The Linux seq command generates lists of numbers, but it has many subtleties to master.

The **seq** command is handy for generating number sequences on Linux.

It requires at least one number as an argument and, given that, it will provide all the numbers from 1 to whatever number you specify. However, that’s just the command’s simplest use. With additional arguments, **seq** can be surprisingly useful, especially when you use the generated numbers to drive a loop or do a calculation.

The **seq** command below illustrates the most basic use of this command:

$ seq 5 1 2 3 4 5

The **seq** command is also surprisingly fast. When I ask it to show me all of the numbers from 1 to 1,000, it only takes a few seconds to run. The bottom of the number list and timing stats are shown below.

$ time seq 1000 | tail -8 993 994 995 996 997 998 999 1000 real 0m0.003s user 0m0.001s sys 0m0.003s

When you use two arguments with **seq**, they will be used as the starting and ending numbers in the generated list. Notice that there is no need to start with 1.

$ seq 11 17 $ seq 111 117 $ seq 1234 1240 11 111 1234 12 112 1235 13 113 1236 14 114 1237 15 115 1238 16 116 1239 17 117 1240

You can also specify an increment, so that you only see every Xth number in your series. If you provide a starting number, an increment and an ending number in that order, you can tailor your numbers to suit some particular purpose. Say you want to see all of the leap years between 2024 and 2054. Knowing that 2024 is a leap year, you could use a command like this:

$ seq 2024 4 2055 2024 2028 2032 2036 2040 2044 2048 2052

That “seq FIRST INCREMENT LAST” syntax gives you a lot of control over the numbers that will be listed.

If you want your list to start with the largest number and end with the smallest, use a negative increment (in other words, a “decrement”) like this:

$ seq 100 -10 0 100 90 80 70 60 50 40 30 20 10 0

To use the **seq** command to drive a bash loop, you could use a command like that shown below. The sequence is the list of leap years shown above.

$ for yr in `seq 2024 4 2055` > do > echo "$yr is a leap year" > done 2024 is a leap year 2028 is a leap year 2032 is a leap year 2036 is a leap year 2040 is a leap year 2044 is a leap year 2048 is a leap year 2052 is a leap year

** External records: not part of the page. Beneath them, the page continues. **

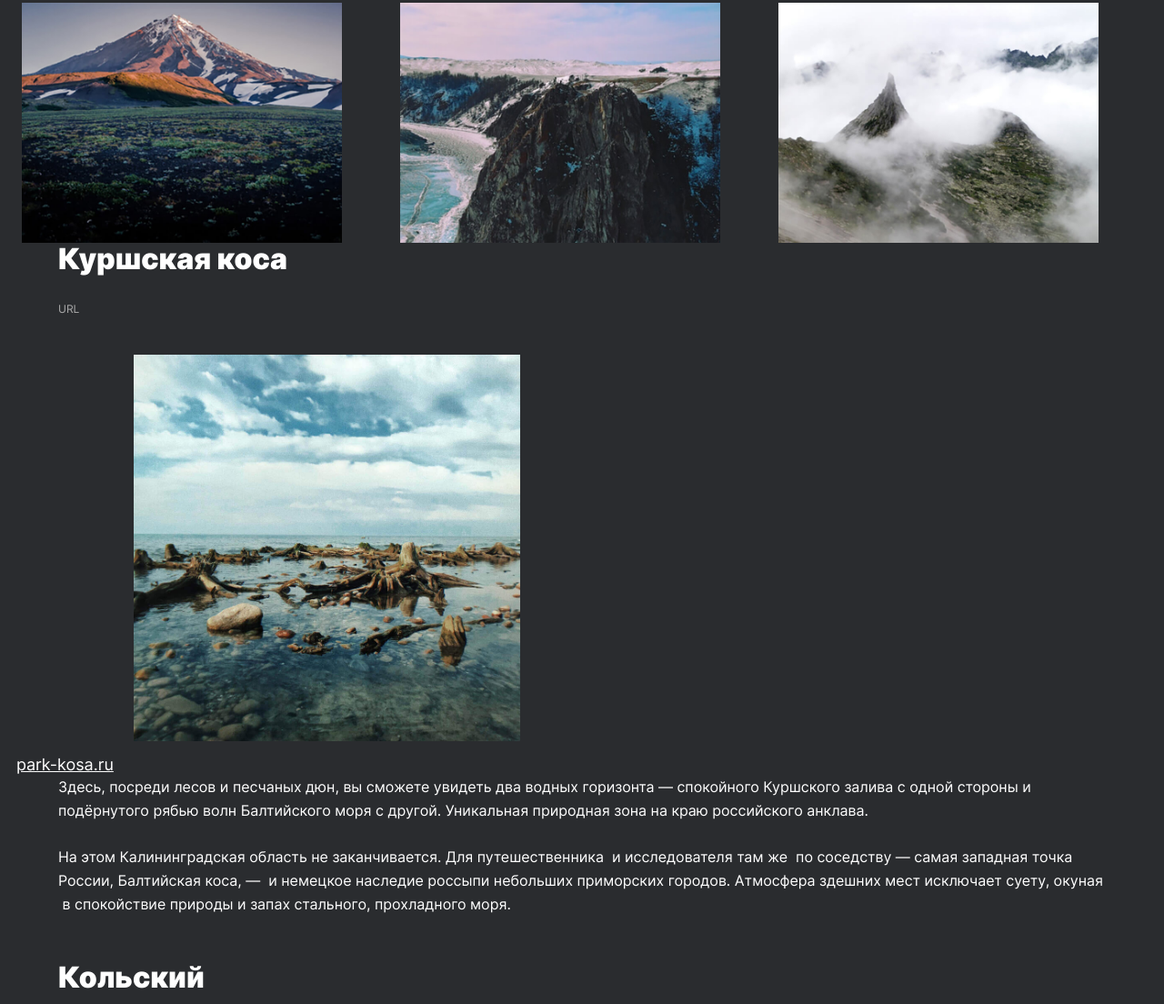
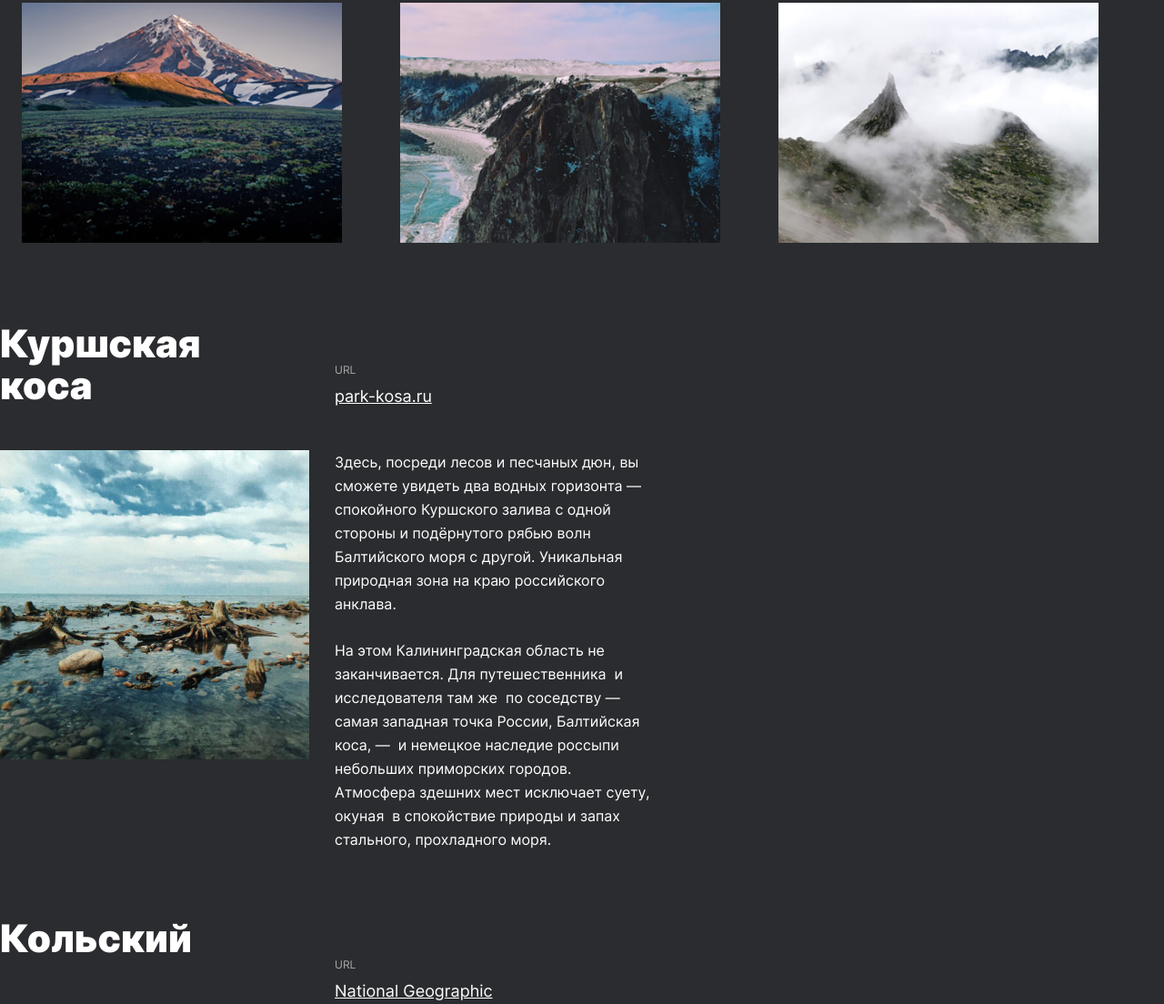
Before and after one commit to StanislavaFilonova/russian-travel, a plain HTML site: page index.html in a window 1280 px wide. Shown: the part 2587-3691 px from the top of the page at 91% size. Drawn offline with Linux system fonts and the light colour scheme; files whose address does not match are found by name.

Commit message:
Поправки в тег places

```diff
--- a/blocks/page/__places/page__places.css
+++ b/blocks/page/__places/page__places.css
@@ -2,3 +2,12 @@
     width: 100%;
     margin: 0 auto;
 }
+
+@media (min-width: 768px) {
+    .page__places {
+        margin-left: 24px;
+        margin-right: 24px;
+        width: auto;
+        margin-top: 88px;
+    }
+}
--- a/blocks/photo-grid/photo-grid.css
+++ b/blocks/photo-grid/photo-grid.css
@@ -8,7 +8,7 @@
 @media (min-width: 768px) {
     .photo-grid {
     display: grid;
-    grid-template-rows: repeat(auto-fill, minmax(264pxpx, 1fr));
+    grid-template-rows: repeat(auto-fill, minmax(264px, 1fr));
     grid-template-columns: repeat(auto-fill, minmax(352px, 1fr));
     gap: 16px 16px;
     }
--- a/blocks/place/__URL-heading/place__URL-heading.css
+++ b/blocks/place/__URL-heading/place__URL-heading.css
@@ -9,3 +9,15 @@
     color: #AAAAAA;
     width: 90%;
 }
+
+@media (min-width: 768px) {
+   .place__URL-heading {
+    margin: 0;
+    width: auto;
+    margin-bottom: 12px;
+    grid-area: place__URL-heading;
+   }
+   .place__URL-heading:first-of-type{
+    margin-top: 46px;
+}
+}
--- a/blocks/place/__image/place__image.css
+++ b/blocks/place/__image/place__image.css
@@ -9,3 +9,12 @@
         margin: 32px 0 32px;
     }
 }
+
+@media (min-width: 768px) {
+    .place__image {
+        margin: 0;
+        max-height: 340px;
+        max-width: 340px;
+        grid-area: place__image;
+    }
+}
--- a/blocks/place/__link/place__link.css
+++ b/blocks/place/__link/place__link.css
@@ -13,3 +13,11 @@
         margin: 0 18px 32px;
     }
 }
+
+@media (min-width: 768px) {
+    .place__link {
+        margin: 0;
+        margin-bottom: 48px;
+        grid-area: place__link;
+    }
+}
--- a/blocks/place/__paragraph/place__paragraph.css
+++ b/blocks/place/__paragraph/place__paragraph.css
@@ -10,3 +10,13 @@
 .place__paragraph:nth-of-type(2n) {
     margin-bottom: 0;
 }
+
+@media (min-width: 768px) {
+    .place__paragraph {
+        width: auto;
+    }
+
+    .place__paragraph:nth-of-type(2n) {
+        margin-bottom: 0;
+    }
+}
--- a/blocks/place/__title/place__title.css
+++ b/blocks/place/__title/place__title.css
@@ -4,3 +4,17 @@
     margin: auto;
     width: 90%;
 }
+
+@media (min-width: 768px) {
+    .place__title {
+        grid-area: place__title;
+        margin: 0;
+        font-weight: 900;
+        font-size: 42px;
+        line-height: 46px;
+        max-width: 340px;
+        margin-bottom: 48px;
+    }
+
+
+}
--- a/blocks/place/place.css
+++ b/blocks/place/place.css
@@ -5,3 +5,23 @@
 .place:first-child {
     margin-top: 0;
 }
+
+@media (min-width: 768px) {
+    .place {
+        margin: 0;
+        margin-top: 73px;
+        display: grid;
+        grid-template-columns: 340px 352px;
+        grid-auto-rows: minmax(12px, auto);
+        column-gap: 28px;
+        grid-template-areas:
+        "place__title place__URL-heading"
+        "place__title place__link"
+        "place__image place__paragraph"
+        "place__image place__paragraph";
+    }
+
+    .place:first-child {
+        margin-top: 88px;
+    }
+}
```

If you want to generate a list of numbers and pad the smaller ones with zeroes so that all of the numbers in your list have the same number of digits, add the -w option like this:

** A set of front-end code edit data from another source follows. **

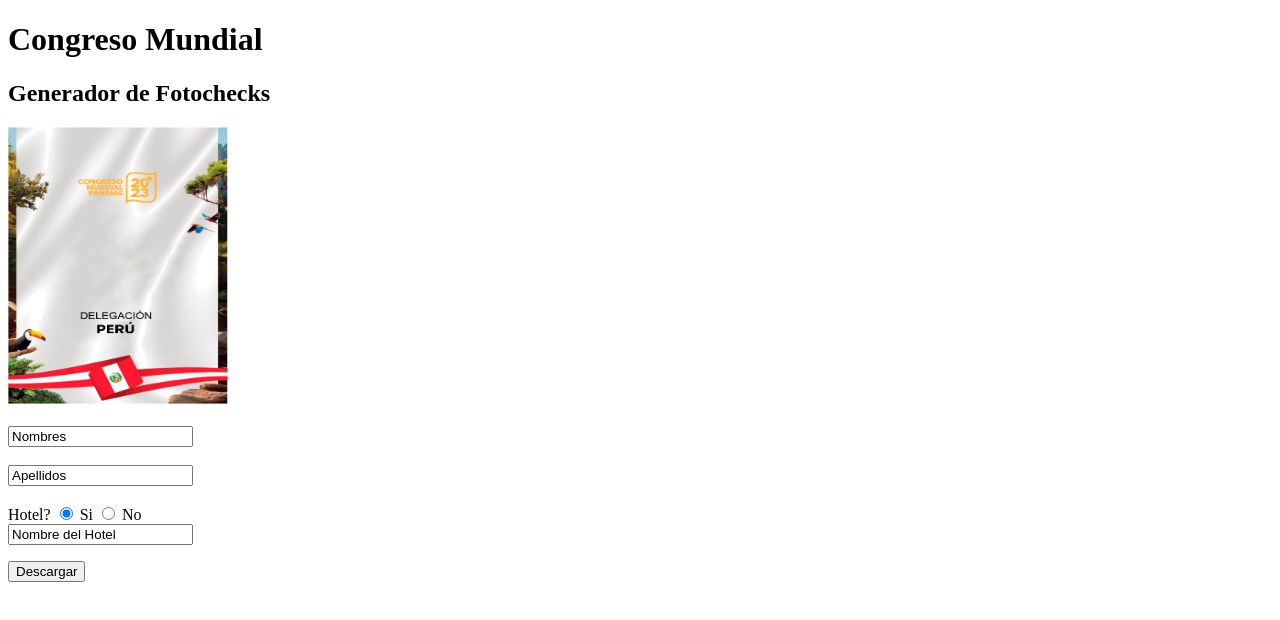
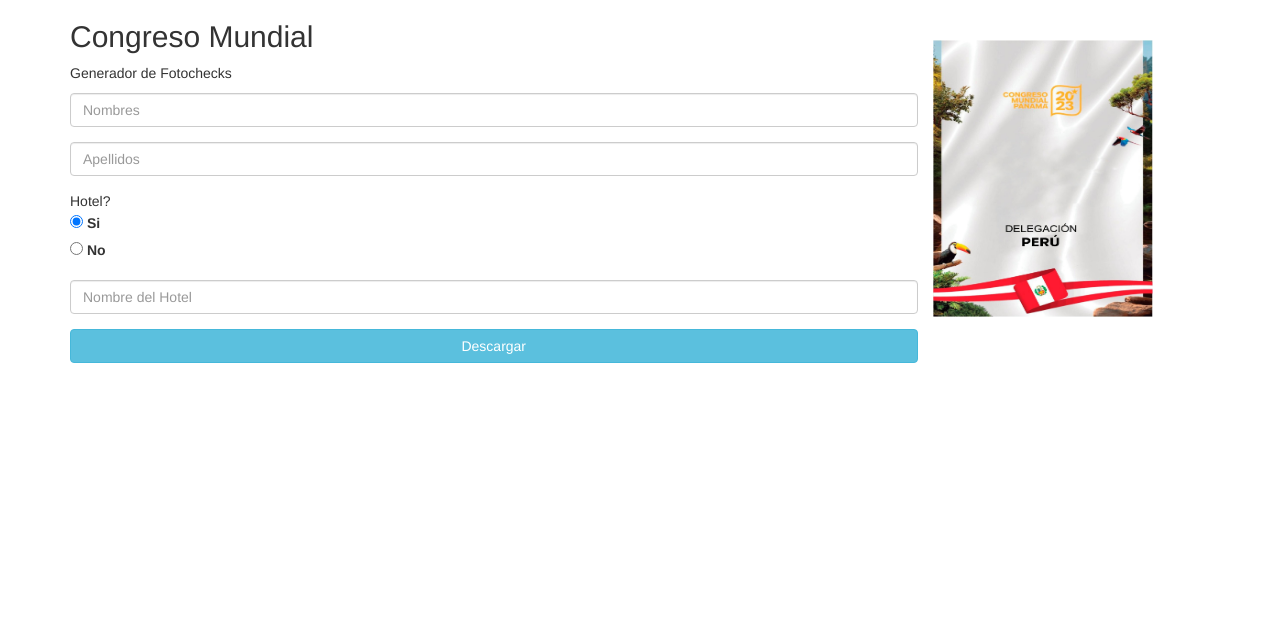
Before and after one commit to MisaelHerreraB/misaelherrerab.github.io, a plain HTML site: page index.html in a window 1280 px wide. Drawn offline with nearby package versions, Linux system fonts and the light colour scheme.

Commit message:
Update index.html best

```diff
--- a/index.html
+++ b/index.html
@@ -1,24 +1,66 @@
 <!DOCTYPE html>
 <html>
+<head>
+  <link
+      rel="stylesheet"
+      href=
+"https://maxcdn.bootstrapcdn.com/bootstrap/3.4.1/css/bootstrap.min.css"/>
+    <script src=
+"https://ajax.googleapis.com/ajax/libs/jquery/3.5.1/jquery.min.js">
+    </script>
+    <script src=
+"https://maxcdn.bootstrapcdn.com/bootstrap/3.4.1/js/bootstrap.min.js">
+    </script>
+
+</head>
 <body>
-<h1>Congreso Mundial</h1>
-<h2>Generador de Fotochecks</h2>
-<img id="scream" src="https://misaelherrerab.github.io/assets/imagenbase.jpg" alt="The Scream" width="220" height="277">
-<br>
-<br>
-<input type="text" id="nombres" value="Nombres">
-<br>
-<br>
-<input type="text" id="apellidos" value="Apellidos">
-<br>
-<br>
-Hotel?
-<input id="isDiscounted" name="isDiscounted" type="radio" value= 0 checked> Si
-<input id="isNotDiscounted" name="isDiscounted" type="radio" value= 1 > No
-<br>
-<input type="text" id="hotel" value="Nombre del Hotel">
-<br>
-<p><button onclick="draw()">Descargar</button></p>
+
+
+<div class="container">
+
+    <div class="row">
+		<form role="form" class="col-md-9">
+			<h2>Congreso Mundial</h2>
+            <p>Generador de Fotochecks</p>
+		<div class="form-group">
+            <input type="text" id="nombres" class="form-control" placeholder="Nombres">
+		</div>
+        <div class="form-group">
+            <input type="text" id="apellidos" class="form-control" placeholder="Apellidos">
+        </div>
+
+		<div class="form-group">
+            Hotel?
+<div class="form-check form-check-inline">
+  <input class="form-check-input" type="radio" name="isDiscounted" id="isDiscounted" value= 0 checked>
+  <label class="form-check-label" for="inlineRadio1">Si</label>
+</div>
+<div class="form-check form-check-inline">
+  <input class="form-check-input" type="radio" name="isDiscounted" id="isNotDiscounted" value= 1>
+  <label class="form-check-label" for="inlineRadio2">No</label>
+</div>
+<!--
+<input id="isDiscounted" name="isDiscounted" class="form-control" type="radio" value= 0 checked> Si
+<input id="isNotDiscounted" name="isDiscounted" class="form-control" type="radio" value= 1 > No
+-->
+		</div>
+		<div class="form-group">
+            <input type="text" id="hotel" class="form-control" placeholder="Nombre del Hotel">
+		</div>
+            <div class="text-center">
+                <p><button class="btn btn-info btn-block rounded-0 py-2" onclick="draw()">Descargar</button></p>
+            </div>
+		</form>
+
+<div class="row" col-md-3>
+    <br>
+    <br>
+     <img id="scream" src="https://misaelherrerab.github.io/assets/imagenbase.jpg" alt="The Scream" width="220" height="277" >
+</div>
+
+	</div>
+</div>
+
 
 <canvas id="myCanvas" width="1917" height="2809" style="border:1px solid grey" hidden></canvas>
 
```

$ seq -w 1 11 100 001 012 023 034 045 056 067 078 089 100

Each number in the list will have the same number of digits as the largest number.

You can also specify how many zeroes to use as padding. In this next example, we want every number to have at least three digits.

$ seq -f "%03g" 10 001 002 003 004 005 006 007 008 009 010

You can also ask the **seq** command to use numbers with decimal points as in this example:

$ seq 0.3 0.3 9.9 | column 0.3 1.5 2.7 3.9 5.1 6.3 7.5 8.7 9.9 0.6 1.8 3.0 4.2 5.4 6.6 7.8 9.0 0.9 2.1 3.3 4.5 5.7 6.9 8.1 9.3 1.2 2.4 3.6 4.8 6.0 7.2 8.4 9.6

Notice that the starting number, increment, and final number all have decimal points. This command starts with 0.3 and adds 0.3 until it reaches 9.9.

To get the **seq** command to generate the separators instead of passing the output to the column command, you could do this:

$ seq -s " " 0.3 0.3 9.9 0.3 0.6 0.9 1.2 1.5 1.8 2.1 2.4 2.7 3.0 3.3 3.6 3.9 4.2 4.5 4.8 5.1 5.4 5.7 6.0 6.3 6.6 6.9 7.2 7.5 7.8 8.1 8.4 8.7 9.0 9.3 9.6 9.9

This output consists of one long line of numbers, wrapped around as needed to fit your terminal window.

You can use other characters as separators too. Here’s an example using the colon character as the separator when generating a list of leap years:

$ seq -s: 2024 4 2050 2024:2028:2032:2036:2040:2044:2048

The command below uses a comma as the separator:

$ seq -s, 100 -10 0 100,90,80,70,60,50,40,30,20,10,0

If you’re curious about how big a number multiplying each of the numbers 1 through 10 would be, use you use a command like this:

$ seq -s* 1 10 | bc 3628800

That **seq** command generates the string 1*2*3*4*5*6*7*8*9*10 because we used an asterisk as the separator. When this string is then passed to the calculator, **bc**, we get the number shown. To add the numbers 1-10 together, use a + sign instead of an *.

$ seq -s + 1 10 | bc 55

Using tabs as separators is a bit tricky, but you can force it with a command like this one:

$ seq -s "`echo -e "t"`" 5 11 5 6 7 8 9 10 11